GOAL OF THE EXERCISE: Reproduce all lines of the listing below in which the word "outside" occurs.

MATERIAL FOR THIS EXERCISE:
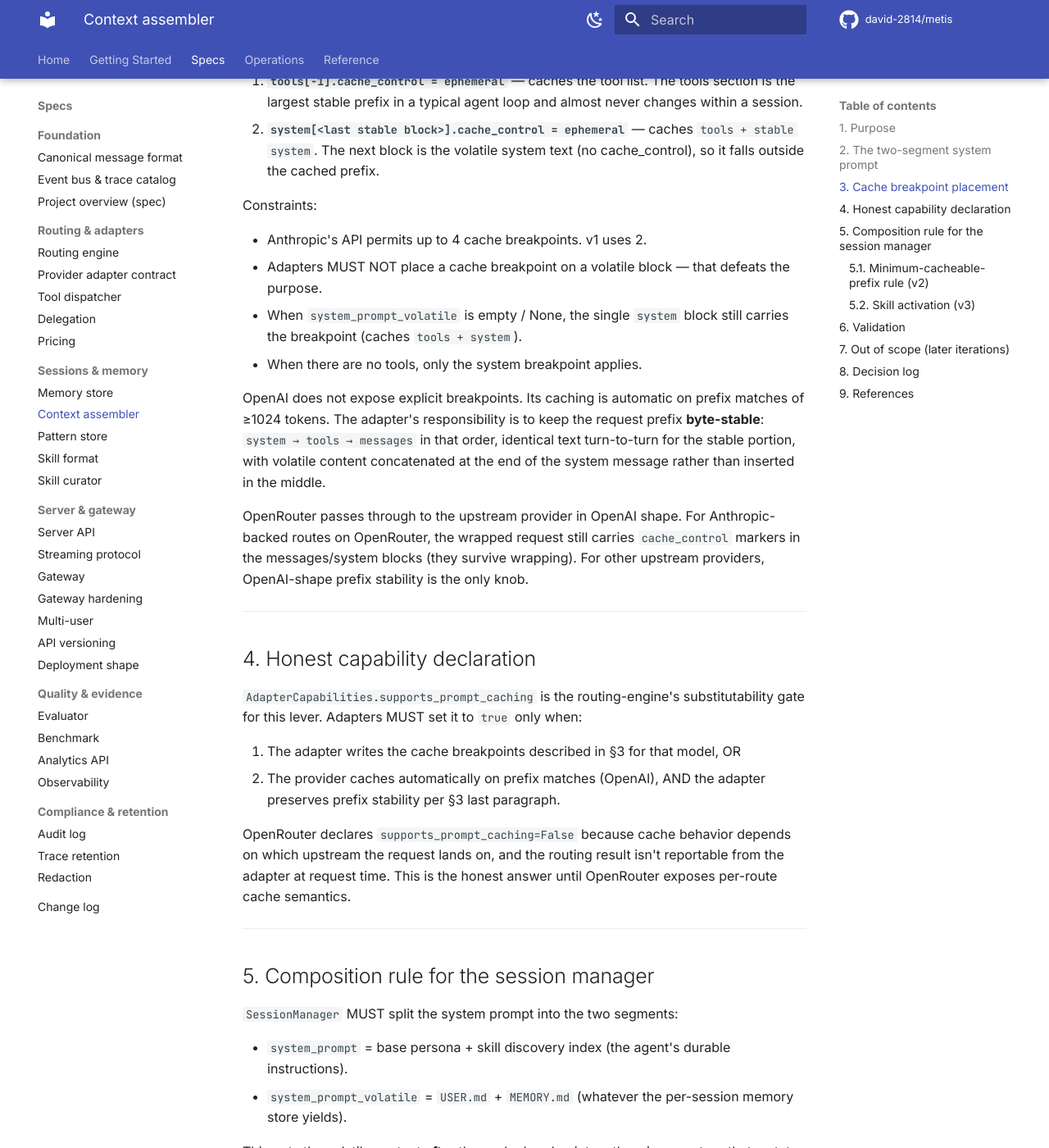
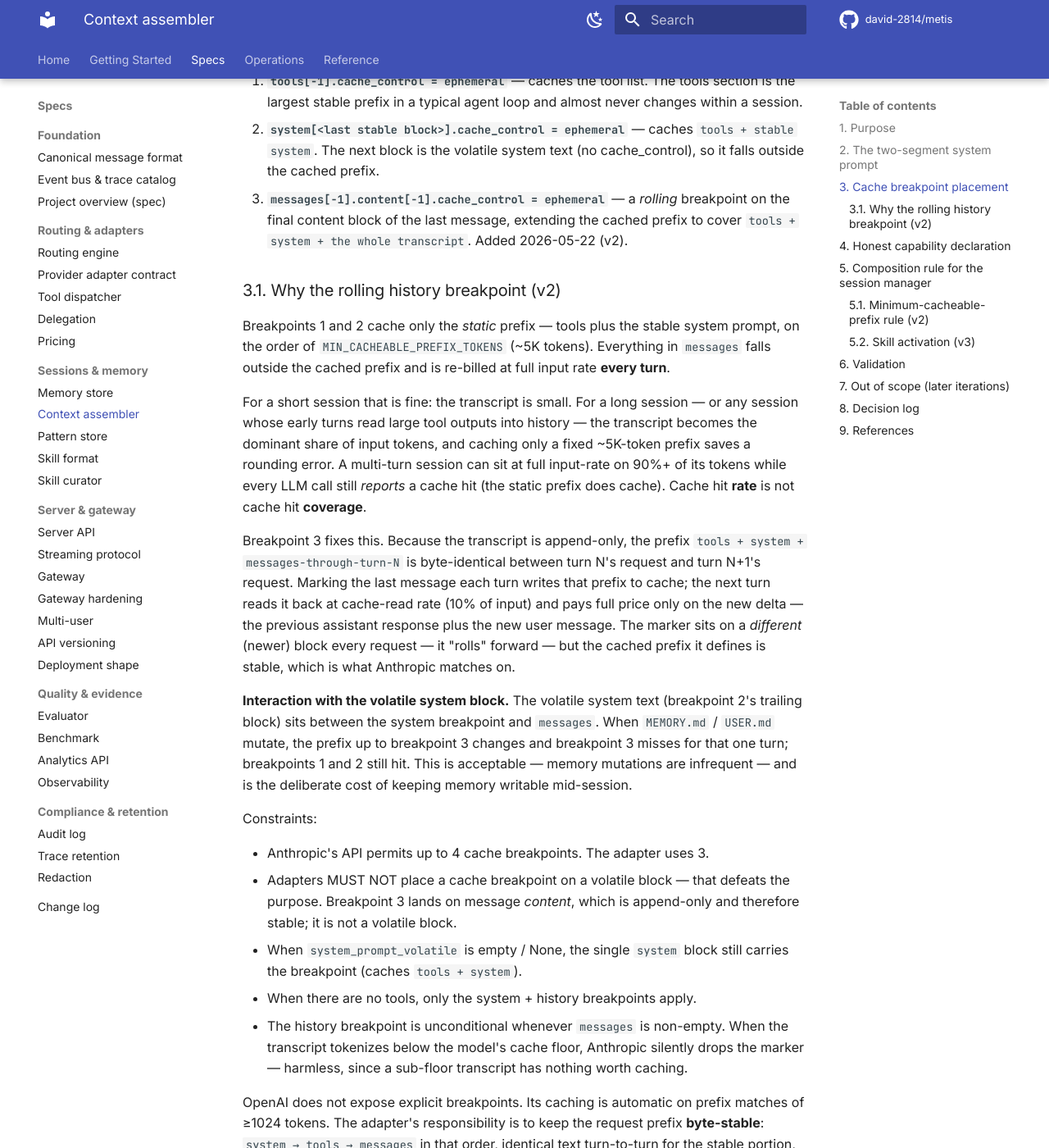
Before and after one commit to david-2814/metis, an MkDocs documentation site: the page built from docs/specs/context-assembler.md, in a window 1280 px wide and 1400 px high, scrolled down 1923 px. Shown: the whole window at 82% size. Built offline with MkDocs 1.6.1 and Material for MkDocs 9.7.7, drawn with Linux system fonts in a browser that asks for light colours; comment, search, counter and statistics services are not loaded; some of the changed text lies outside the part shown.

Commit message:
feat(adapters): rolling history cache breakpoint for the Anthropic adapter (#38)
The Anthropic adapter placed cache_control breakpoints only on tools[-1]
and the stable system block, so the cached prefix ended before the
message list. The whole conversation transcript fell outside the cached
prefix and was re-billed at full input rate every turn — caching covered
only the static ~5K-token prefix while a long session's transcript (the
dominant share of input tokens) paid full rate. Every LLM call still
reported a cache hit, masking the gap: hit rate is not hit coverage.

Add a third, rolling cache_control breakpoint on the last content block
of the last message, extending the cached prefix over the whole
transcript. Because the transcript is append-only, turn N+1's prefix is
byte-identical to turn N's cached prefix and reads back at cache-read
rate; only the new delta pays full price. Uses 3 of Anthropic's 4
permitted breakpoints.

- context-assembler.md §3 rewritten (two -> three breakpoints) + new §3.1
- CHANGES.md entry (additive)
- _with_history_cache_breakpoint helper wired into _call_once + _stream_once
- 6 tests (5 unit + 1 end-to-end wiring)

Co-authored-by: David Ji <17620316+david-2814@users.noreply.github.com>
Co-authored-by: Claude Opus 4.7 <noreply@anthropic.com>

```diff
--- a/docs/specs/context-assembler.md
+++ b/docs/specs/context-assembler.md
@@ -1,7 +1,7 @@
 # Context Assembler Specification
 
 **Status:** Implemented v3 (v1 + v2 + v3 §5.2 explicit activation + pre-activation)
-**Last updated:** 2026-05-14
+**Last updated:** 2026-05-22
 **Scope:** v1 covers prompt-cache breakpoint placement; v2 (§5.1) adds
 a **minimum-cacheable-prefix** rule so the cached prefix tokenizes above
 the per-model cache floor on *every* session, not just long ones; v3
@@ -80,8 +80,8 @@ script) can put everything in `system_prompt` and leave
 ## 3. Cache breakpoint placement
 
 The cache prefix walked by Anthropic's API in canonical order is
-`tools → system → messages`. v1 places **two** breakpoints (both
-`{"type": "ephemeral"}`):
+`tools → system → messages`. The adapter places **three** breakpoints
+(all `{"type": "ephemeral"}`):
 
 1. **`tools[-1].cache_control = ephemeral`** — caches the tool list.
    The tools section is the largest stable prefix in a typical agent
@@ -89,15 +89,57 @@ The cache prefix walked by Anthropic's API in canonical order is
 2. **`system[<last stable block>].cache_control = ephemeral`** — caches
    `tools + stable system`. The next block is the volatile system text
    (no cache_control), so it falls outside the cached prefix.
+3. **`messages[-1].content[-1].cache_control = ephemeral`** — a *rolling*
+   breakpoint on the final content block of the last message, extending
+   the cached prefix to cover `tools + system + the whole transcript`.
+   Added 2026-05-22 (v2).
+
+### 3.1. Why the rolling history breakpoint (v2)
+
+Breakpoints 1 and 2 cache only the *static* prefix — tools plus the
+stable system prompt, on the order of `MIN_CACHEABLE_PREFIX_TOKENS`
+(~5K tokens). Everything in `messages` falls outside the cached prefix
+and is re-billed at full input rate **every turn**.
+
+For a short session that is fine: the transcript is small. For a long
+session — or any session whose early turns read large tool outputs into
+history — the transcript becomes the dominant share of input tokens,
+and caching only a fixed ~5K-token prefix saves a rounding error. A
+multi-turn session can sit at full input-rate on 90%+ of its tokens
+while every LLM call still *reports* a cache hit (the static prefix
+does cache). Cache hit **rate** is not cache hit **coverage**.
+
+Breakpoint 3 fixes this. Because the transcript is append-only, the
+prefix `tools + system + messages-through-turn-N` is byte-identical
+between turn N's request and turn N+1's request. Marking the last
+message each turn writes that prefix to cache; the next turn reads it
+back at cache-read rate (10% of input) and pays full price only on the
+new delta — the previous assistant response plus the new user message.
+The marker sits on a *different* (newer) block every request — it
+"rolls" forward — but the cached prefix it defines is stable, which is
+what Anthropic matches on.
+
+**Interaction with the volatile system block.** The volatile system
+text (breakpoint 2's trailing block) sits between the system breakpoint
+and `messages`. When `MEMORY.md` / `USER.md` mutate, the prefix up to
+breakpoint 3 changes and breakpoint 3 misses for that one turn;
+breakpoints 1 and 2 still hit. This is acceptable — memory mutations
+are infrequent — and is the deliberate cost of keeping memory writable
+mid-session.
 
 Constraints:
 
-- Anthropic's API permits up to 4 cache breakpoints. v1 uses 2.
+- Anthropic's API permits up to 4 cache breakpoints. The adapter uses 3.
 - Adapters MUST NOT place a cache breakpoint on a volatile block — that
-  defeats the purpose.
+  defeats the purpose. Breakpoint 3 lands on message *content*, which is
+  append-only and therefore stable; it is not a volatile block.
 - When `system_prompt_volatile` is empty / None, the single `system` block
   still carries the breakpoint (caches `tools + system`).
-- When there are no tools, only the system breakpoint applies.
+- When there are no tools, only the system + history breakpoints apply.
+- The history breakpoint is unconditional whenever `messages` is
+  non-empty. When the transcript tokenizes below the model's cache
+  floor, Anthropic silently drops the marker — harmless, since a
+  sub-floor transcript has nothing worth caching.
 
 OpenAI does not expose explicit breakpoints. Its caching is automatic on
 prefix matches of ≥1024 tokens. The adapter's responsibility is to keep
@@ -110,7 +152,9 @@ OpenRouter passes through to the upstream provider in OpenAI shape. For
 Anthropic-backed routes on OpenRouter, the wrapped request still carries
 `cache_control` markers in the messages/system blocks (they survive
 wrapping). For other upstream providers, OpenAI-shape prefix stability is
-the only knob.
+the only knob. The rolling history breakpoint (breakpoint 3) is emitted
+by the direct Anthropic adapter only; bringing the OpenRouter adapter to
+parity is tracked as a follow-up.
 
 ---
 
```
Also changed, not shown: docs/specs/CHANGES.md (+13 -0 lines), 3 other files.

* * *

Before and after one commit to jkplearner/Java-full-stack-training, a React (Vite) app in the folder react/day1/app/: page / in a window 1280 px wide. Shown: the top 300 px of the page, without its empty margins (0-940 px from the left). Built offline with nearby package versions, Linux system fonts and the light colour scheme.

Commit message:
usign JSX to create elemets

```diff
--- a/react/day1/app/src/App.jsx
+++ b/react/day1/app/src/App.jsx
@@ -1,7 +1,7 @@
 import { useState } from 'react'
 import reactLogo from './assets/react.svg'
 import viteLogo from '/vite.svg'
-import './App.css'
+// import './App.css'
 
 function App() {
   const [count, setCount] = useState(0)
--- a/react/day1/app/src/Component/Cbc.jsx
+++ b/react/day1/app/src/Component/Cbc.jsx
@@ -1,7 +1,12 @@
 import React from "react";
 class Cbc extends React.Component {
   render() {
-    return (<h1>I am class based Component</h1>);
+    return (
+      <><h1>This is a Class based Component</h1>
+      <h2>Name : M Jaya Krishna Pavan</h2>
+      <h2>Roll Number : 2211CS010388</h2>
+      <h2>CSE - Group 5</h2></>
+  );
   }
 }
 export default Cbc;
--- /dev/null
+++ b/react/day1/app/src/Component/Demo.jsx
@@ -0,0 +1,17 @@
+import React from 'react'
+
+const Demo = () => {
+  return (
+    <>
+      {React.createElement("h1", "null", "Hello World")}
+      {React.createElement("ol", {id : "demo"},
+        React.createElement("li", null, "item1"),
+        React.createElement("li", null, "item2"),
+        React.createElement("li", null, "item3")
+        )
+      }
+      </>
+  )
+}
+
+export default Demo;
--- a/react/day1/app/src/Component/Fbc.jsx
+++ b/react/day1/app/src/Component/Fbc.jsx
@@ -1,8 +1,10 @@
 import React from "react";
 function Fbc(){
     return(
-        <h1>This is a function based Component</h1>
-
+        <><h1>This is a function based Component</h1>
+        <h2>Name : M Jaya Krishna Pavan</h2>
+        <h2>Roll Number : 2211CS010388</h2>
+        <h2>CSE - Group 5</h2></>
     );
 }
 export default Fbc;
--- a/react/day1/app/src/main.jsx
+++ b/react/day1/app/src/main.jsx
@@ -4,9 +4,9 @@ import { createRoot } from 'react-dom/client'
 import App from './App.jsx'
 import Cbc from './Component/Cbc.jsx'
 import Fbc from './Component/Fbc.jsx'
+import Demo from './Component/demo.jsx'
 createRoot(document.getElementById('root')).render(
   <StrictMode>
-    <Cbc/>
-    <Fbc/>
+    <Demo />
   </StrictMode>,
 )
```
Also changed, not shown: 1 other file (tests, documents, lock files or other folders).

EXPECTED ANSWER:
Before and after one commit to david-2814/metis, an MkDocs documentation site: the page built from docs/specs/context-assembler.md, in a window 1280 px wide and 1400 px high, scrolled down 1923 px. Shown: the whole window at 82% size. Built offline with MkDocs 1.6.1 and Material for MkDocs 9.7.7, drawn with Linux system fonts in a browser that asks for light colours; comment, search, counter and statistics services are not loaded; some of the changed text lies outside the part shown.
message list. The whole conversation transcript fell outside the cached
    (no cache_control), so it falls outside the cached prefix.
+(~5K tokens). Everything in `messages` falls outside the cached prefix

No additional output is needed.